Install your new plugs using a torque wrench to measure the amount of torque applied to the plug (Figure 18). This is very important, as it is easy to over or under-tighten spark plugs. Make sure that the plug is firmly seated in your spark plug socket as it is very easy to insert the plug into the head and have it cross-thread. This means that the threads of the spark plug don't mesh properly with the ones in the head, instead choosing to "cut their own path." This damages the threads on the head, and in extreme cases, may destroy the threads in the cylinder head entirely. Trust me - you do not want this to happen. Proceed carefully and cautiously here.
Install each plug into the cylinder heads without using any anti-seize compound. Torque the spark plugs to 25 Nm (18.4 ft-lbs). While writing "How to Rebuild and Modify Porsche 911 Engines", I discovered that Porsche doesn’t recommend the use of anti-seize compound, as detailed in Porsche Technical Bulletin 9102, Group 2, identifier 2870. The bulletin applies retroactively to all Porsche models and the theory is that the anti-seize tends to act as an electrical insulator between the plug and the cylinder head. This could have detrimental effect on the firing of the spark due to the loss of a good, consistent ground connection. Keeping those findings in mind, I would make the same recommendations for the BMW cars.
With the new plugs installed (Figure 19) and properly torqued, you can replace the coils (don't forget the small ground straps shown in Figure 8 and Figure 9) and reattach the coil connectors (Figure 20 and Figure 21). Snap the wires back into their center holders (Figure 7) and replace the top two plastic covers. When you're done, your engine should look back to normal (Figure 22)
Changing plugs on the 318 4-cylinder cars is a bit different and a bit easier. You remove the spark plug cover in a similar manner (Figure 23). There should be a handy little blue spark plug wire pull tool under the cover. Use it to remove the plug wires from the ends of the spark plugs (Figure 24). With the wires disconnected, remove and reinstall the plugs in a similar manner to how I described the procedure for the six cylinder cars. You will also want to replace the spark plug wires every 30,000 miles or if they look cracked and worn out.

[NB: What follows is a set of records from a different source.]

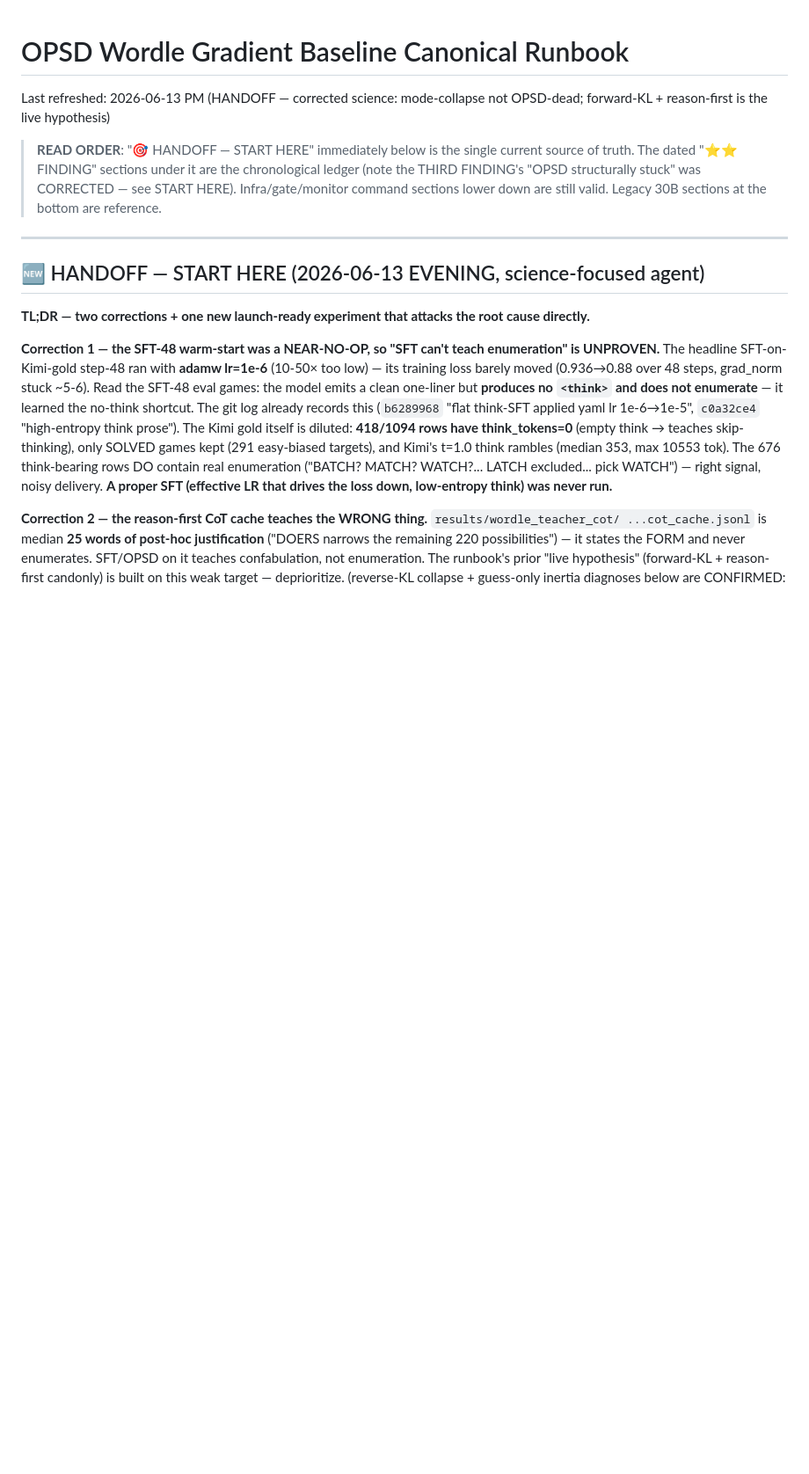
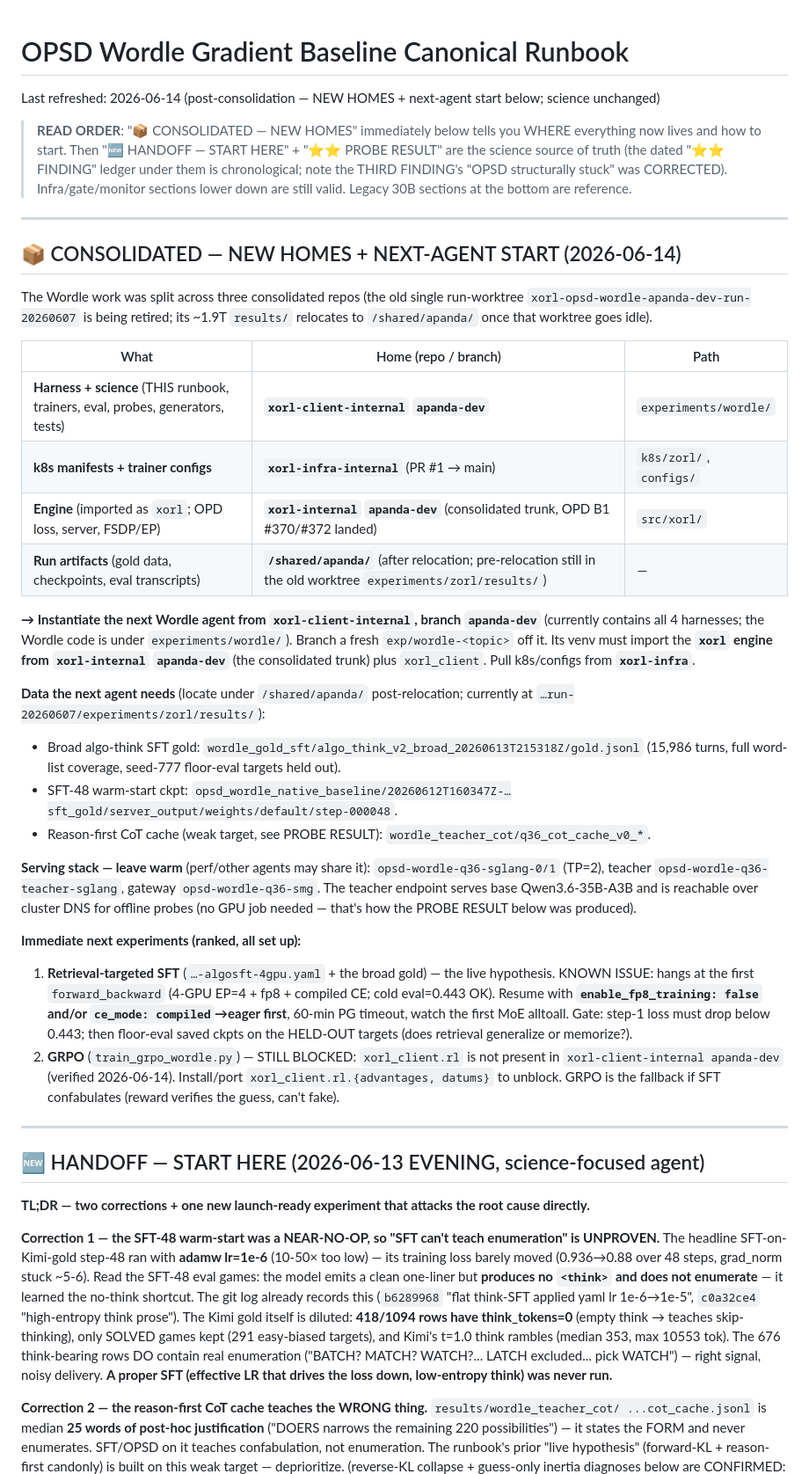
Before and after one commit to togethercomputer/xorl-client, a Markdown page: experiments/wordle/OPSD_WORDLE_CANONICAL_RUNBOOK_2026_06_08.md, the part around the change. Shown at 88% size. GitHub-like rendering; blank space fills up the shorter version.

Commit message:
Wordle runbook: post-consolidation homes + next-agent start (xorl-client apanda-dev experiments/wordle; engine=xorl-internal apanda-dev; k8s=xorl-infra); GRPO still blocked on xorl_client.rl

```diff
--- a/experiments/wordle/OPSD_WORDLE_CANONICAL_RUNBOOK_2026_06_08.md
+++ b/experiments/wordle/OPSD_WORDLE_CANONICAL_RUNBOOK_2026_06_08.md
@@ -1,12 +1,53 @@
 # OPSD Wordle Gradient Baseline Canonical Runbook
 
-Last refreshed: 2026-06-13 PM (HANDOFF — corrected science: mode-collapse not OPSD-dead; forward-KL + reason-first is the live hypothesis)
-
-> **READ ORDER**: "🎯 HANDOFF — START HERE" immediately below is the single current
-> source of truth. The dated "⭐⭐ FINDING" sections under it are the chronological ledger
-> (note the THIRD FINDING's "OPSD structurally stuck" was CORRECTED — see START HERE).
-> Infra/gate/monitor command sections lower down are still valid. Legacy 30B sections at
-> the bottom are reference.
+Last refreshed: 2026-06-14 (post-consolidation — NEW HOMES + next-agent start below; science unchanged)
+
+> **READ ORDER**: "📦 CONSOLIDATED — NEW HOMES" immediately below tells you WHERE everything now
+> lives and how to start. Then "🆕 HANDOFF — START HERE" + "⭐⭐ PROBE RESULT" are the science
+> source of truth (the dated "⭐⭐ FINDING" ledger under them is chronological; note the THIRD
+> FINDING's "OPSD structurally stuck" was CORRECTED). Infra/gate/monitor sections lower down are
+> still valid. Legacy 30B sections at the bottom are reference.
+
+---
+## 📦 CONSOLIDATED — NEW HOMES + NEXT-AGENT START (2026-06-14)
+
+The Wordle work was split across three consolidated repos (the old single run-worktree
+`xorl-opsd-wordle-apanda-dev-run-20260607` is being retired; its ~1.9T `results/` relocates to
+`/shared/apanda/` once that worktree goes idle).
+
+| What | Home (repo / branch) | Path |
+|---|---|---|
+| **Harness + science** (THIS runbook, trainers, eval, probes, generators, tests) | **`xorl-client-internal` `apanda-dev`** | `experiments/wordle/` |
+| **k8s manifests + trainer configs** | **`xorl-infra-internal`** (PR #1 → main) | `k8s/zorl/`, `configs/` |
+| **Engine** (imported as `xorl`; OPD loss, server, FSDP/EP) | **`xorl-internal` `apanda-dev`** (consolidated trunk, OPD B1 #370/#372 landed) | `src/xorl/` |
+| **Run artifacts** (gold data, checkpoints, eval transcripts) | **`/shared/apanda/`** (after relocation; pre-relocation still in the old worktree `experiments/zorl/results/`) | — |
+
+**→ Instantiate the next Wordle agent from `xorl-client-internal`, branch `apanda-dev`** (currently
+contains all 4 harnesses; the Wordle code is under `experiments/wordle/`). Branch a fresh
+`exp/wordle-<topic>` off it. Its venv must import the **`xorl` engine from `xorl-internal` `apanda-dev`**
+(the consolidated trunk) plus `xorl_client`. Pull k8s/configs from **`xorl-infra`**.
+
+**Data the next agent needs** (locate under `/shared/apanda/` post-relocation; currently at
+`…run-20260607/experiments/zorl/results/`):
+- Broad algo-think SFT gold: `wordle_gold_sft/algo_think_v2_broad_20260613T215318Z/gold.jsonl`
+  (15,986 turns, full word-list coverage, seed-777 floor-eval targets held out).
+- SFT-48 warm-start ckpt: `opsd_wordle_native_baseline/20260612T160347Z-…sft_gold/server_output/weights/default/step-000048`.
+- Reason-first CoT cache (weak target, see PROBE RESULT): `wordle_teacher_cot/q36_cot_cache_v0_*`.
+
+**Serving stack — leave warm** (perf/other agents may share it): `opsd-wordle-q36-sglang-0/1` (TP=2),
+teacher `opsd-wordle-q36-teacher-sglang`, gateway `opsd-wordle-q36-smg`. The teacher endpoint serves
+base Qwen3.6-35B-A3B and is reachable over cluster DNS for offline probes (no GPU job needed —
+that's how the PROBE RESULT below was produced).
+
+**Immediate next experiments (ranked, all set up):**
+1. **Retrieval-targeted SFT** (`…-algosft-4gpu.yaml` + the broad gold) — the live hypothesis. KNOWN
+   ISSUE: hangs at the first `forward_backward` (4-GPU EP=4 + fp8 + compiled CE; cold eval=0.443 OK).
+   Resume with **`enable_fp8_training: false` and/or `ce_mode: compiled`→eager first**, 60-min PG
+   timeout, watch the first MoE alltoall. Gate: step-1 loss must drop below 0.443; then floor-eval
+   saved ckpts on the HELD-OUT targets (does retrieval generalize or memorize?).
+2. **GRPO** (`train_grpo_wordle.py`) — STILL BLOCKED: `xorl_client.rl` is not present in
+   `xorl-client-internal apanda-dev` (verified 2026-06-14). Install/port `xorl_client.rl.{advantages,
+   datums}` to unblock. GRPO is the fallback if SFT confabulates (reward verifies the guess, can't fake).
 
 ---
 ## 🆕 HANDOFF — START HERE (2026-06-13 EVENING, science-focused agent)
```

Well, there you have it - it's really not too difficult at all. If you would like to see more technical articles like this one, please continue to support Pelican Parts with all your parts needs. If you like what you see here, then please visit our online BMW catalog and help support the collection and creating of new and informative technical articles like this one. Your continued support directly affects the expansion and existence of this site and technical articles like this one. As always, if you have any questions or comments about this helpful article, please drop us a line.